γ Band plays a key role in the encoding of visual features in the primary visual cortex (V1). In rodents V1 two ranges within the γ band are sensitive to contrast: a broad γ band (BB) increasing with contrast, and a narrow γ band (NB), peaking at ∼60 Hz, decreasing with contrast. The functional roles of the two bands and the neural circuits originating them are not completely clear yet. Here, we show, combining experimental and simulated data, that in mice V1 (1) BB carries information about high contrast and NB about low contrast; (2) BB modulation depends on excitatory-inhibitory interplay in the cortex, while NB modulation is because of entrainment to the thalamic drive. In awake mice presented with alternating gratings, NB power progressively decreased from low to intermediate levels of contrast where it reached a plateau. Conversely, BB power was constant across low levels of contrast, but it progressively increased from intermediate to high levels of contrast. Furthermore, BB response was stronger immediately after contrast reversal, while the opposite held for NB. These complementary modulations were reproduced by a recurrent excitatory-inhibitory leaky integrate-and-fire network provided that the thalamic inputs were composed of a sustained and a periodic component having complementary sensitivity ranges. These results show that in rodents the thalamic-driven NB plays a specific key role in encoding visual contrast. Moreover, we propose a simple and effective network model of response to visual stimuli in rodents that might help in investigating network dysfunctions of pathologic visual information processing.
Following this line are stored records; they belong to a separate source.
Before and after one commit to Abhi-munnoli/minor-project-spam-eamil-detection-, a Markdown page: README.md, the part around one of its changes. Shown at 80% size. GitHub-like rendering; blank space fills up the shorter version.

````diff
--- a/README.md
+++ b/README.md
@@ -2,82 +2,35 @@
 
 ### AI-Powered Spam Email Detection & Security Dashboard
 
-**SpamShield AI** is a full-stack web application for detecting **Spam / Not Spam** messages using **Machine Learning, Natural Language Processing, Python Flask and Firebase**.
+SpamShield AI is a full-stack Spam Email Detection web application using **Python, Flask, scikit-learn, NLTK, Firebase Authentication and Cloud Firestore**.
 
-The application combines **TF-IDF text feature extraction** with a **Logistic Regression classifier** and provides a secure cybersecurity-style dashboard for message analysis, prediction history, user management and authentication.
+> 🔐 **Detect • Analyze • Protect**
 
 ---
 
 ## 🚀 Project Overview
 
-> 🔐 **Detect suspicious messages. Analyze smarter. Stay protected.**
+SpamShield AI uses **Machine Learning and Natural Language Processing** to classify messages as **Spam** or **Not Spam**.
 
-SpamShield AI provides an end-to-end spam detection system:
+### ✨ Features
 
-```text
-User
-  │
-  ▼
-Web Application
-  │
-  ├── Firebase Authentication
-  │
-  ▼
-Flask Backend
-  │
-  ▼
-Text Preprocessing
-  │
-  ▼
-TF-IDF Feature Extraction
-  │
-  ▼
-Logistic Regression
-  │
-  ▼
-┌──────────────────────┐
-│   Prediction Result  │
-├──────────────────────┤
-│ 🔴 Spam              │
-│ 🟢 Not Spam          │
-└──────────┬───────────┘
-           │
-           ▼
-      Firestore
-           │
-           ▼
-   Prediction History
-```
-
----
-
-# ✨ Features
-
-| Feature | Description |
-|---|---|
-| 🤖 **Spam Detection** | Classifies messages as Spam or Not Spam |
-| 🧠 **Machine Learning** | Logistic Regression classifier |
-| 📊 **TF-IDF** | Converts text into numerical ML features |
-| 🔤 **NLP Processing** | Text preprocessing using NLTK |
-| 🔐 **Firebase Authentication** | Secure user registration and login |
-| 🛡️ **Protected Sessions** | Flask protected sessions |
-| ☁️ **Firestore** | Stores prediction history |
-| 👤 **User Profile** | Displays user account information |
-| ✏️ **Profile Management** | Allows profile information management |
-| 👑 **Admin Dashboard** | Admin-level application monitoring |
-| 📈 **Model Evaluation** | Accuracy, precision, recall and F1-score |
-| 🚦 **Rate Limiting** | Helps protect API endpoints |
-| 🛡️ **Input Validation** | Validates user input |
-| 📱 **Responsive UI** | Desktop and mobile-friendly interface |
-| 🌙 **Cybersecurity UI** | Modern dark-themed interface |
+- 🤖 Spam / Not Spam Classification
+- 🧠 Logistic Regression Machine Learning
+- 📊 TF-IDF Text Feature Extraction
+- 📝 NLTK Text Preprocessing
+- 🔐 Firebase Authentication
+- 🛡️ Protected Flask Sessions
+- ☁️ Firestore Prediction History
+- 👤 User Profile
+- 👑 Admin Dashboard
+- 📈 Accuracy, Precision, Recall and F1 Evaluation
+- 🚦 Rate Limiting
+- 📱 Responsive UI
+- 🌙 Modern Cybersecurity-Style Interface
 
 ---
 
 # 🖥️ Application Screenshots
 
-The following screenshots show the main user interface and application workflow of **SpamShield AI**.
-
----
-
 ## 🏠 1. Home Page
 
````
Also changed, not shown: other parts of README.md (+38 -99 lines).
Keywords: broad γ band; local field potential; narrow γ band; spiking neuronal network; visual contrast; visual cortex.
Copyright © 2021 Meneghetti et al.